It's hard to gauge how realistic some of the sounds in 2142 are, since I've never heard a real walking tank stomp across the landscape, and I'm unfamiliar with the sound a plasma gun makes, but the sounds in 2142 are about what I'd imagine them to be if the technology actually existed. The battlefield reverberates with the sound of a barrage of artillery slamming into the ground, and the transport aircraft make a distinctive whine as they pass overhead. Sniper bullets sound appropriately lethal, and a burst from a machine gun, even in the far future of 2142, is still impressive. The music, as usual, is pretty forgettable, but when you have your own tunes it doesn't matter that much. I just put on some Wu-Tang and pretend that my soldier of the future is a connoisseur of classical music.
This game is all multiplayer, so I'm disappointed that EA and DICE still haven't written their own server browsing software and anti-cheat algorithms. They're still relying on GameSpy and PunkBuster, which is fine for games that add multiplayer only to have another bullet point on the back of the game box, but inadequate for a game that lives or dies on the strength of it's multiplayer.
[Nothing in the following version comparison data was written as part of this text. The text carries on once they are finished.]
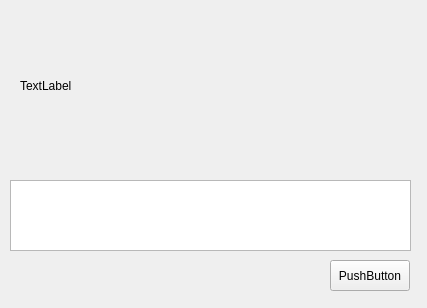
First picture: the form in qocr.ui, repository youngqqcn/QOcr, before the edit.
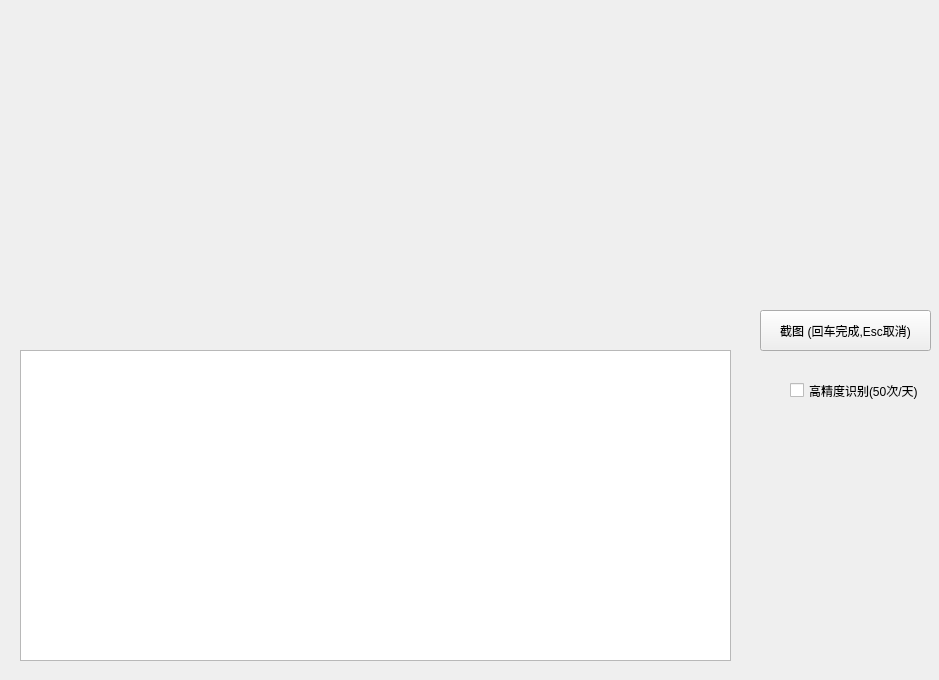
Second picture: the form after the edit.

The edit to the form file:
```diff
--- a/qocr.ui
+++ b/qocr.ui
@@ -6,8 +6,8 @@
    <rect>
     <x>0</x>
     <y>0</y>
-    <width>427</width>
-    <height>308</height>
+    <width>939</width>
+    <height>680</height>
    </rect>
   </property>
   <property name="windowTitle">
@@ -16,39 +16,52 @@
   <widget class="QPushButton" name="pushButton">
    <property name="geometry">
     <rect>
-     <x>330</x>
-     <y>260</y>
-     <width>80</width>
-     <height>31</height>
+     <x>760</x>
+     <y>310</y>
+     <width>171</width>
+     <height>41</height>
     </rect>
    </property>
    <property name="text">
-    <string>PushButton</string>
+    <string>截图 (回车完成,Esc取消)</string>
    </property>
   </widget>
   <widget class="QLabel" name="label">
    <property name="geometry">
     <rect>
      <x>20</x>
-     <y>20</y>
-     <width>381</width>
-     <height>131</height>
+     <y>30</y>
+     <width>701</width>
+     <height>281</height>
     </rect>
    </property>
    <property name="text">
-    <string>TextLabel</string>
+    <string/>
    </property>
   </widget>
   <widget class="QTextEdit" name="OcrOutput">
    <property name="geometry">
     <rect>
-     <x>10</x>
-     <y>180</y>
-     <width>401</width>
-     <height>71</height>
+     <x>20</x>
+     <y>350</y>
+     <width>711</width>
+     <height>311</height>
     </rect>
    </property>
   </widget>
+  <widget class="QCheckBox" name="highAccurate">
+   <property name="geometry">
+    <rect>
+     <x>790</x>
+     <y>380</y>
+     <width>131</width>
+     <height>21</height>
+    </rect>
+   </property>
+   <property name="text">
+    <string>高精度识别(50次/天)</string>
+   </property>
+  </widget>
  </widget>
  <layoutdefault spacing="6" margin="11"/>
  <resources/>
```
PunkBuster continues to randomly kick people for no reason at all (thankfully it's less prevalent than it used to be), and GameSpy continues to provide excruciatingly slow server browsing. Thankfully, it's not as bad as Modern Combat's server browser, but it's still pretty frustrating. Then again, given the legendary bugginess of DICE's games, perhaps it's best that they left the server browsing to a third party.
That said, multiplayer on a good server not populated by idiots is so fun that it oftentimes completely erases any gripes you may have with the stale gameplay, sloppy vehicle physics, slow server browser, or general bugginess of the game. Shooting up the landscape in a transport aircraft with your buddies hanging precariously off the side and firing their weapons full-tilt is still tons of fun, and few things compare to podding onto an enemy Titan, blowing it up, and jumping off it at the last second, parachute billowing behind you like in some sort of futuristic James Bond film.
"...multiplayer on a good server not populated by idiots is so fun that it oftentimes completely erases any gripes you may have..."
The new game mode, the new unlocks, and the revamped ribbon/badge/rank system mean there's a lot to do if you’re into the game to begin with. As I said earlier, I’ve put nearly thirty hours into the game and I’ve barely scratched the surface in terms of awards and promotions. Completists will be able to pump several hundred hours of gameplay out of this one.
2142 is not a bad game – it’s got lots of bugs, balance issues, and other idiosyncrasies, but it’s not bad. My only issue with it, honestly, is that DICE hasn’t really made an effort to change anything substantial about the game in five years. I understand that they’ve created a winning formula, but I’ve grown pretty tired of playing the same thing year after year, and no change of scenery – to Vietnam, the future, or anything else – is going to alter that basic fact.
Final Score: 6.5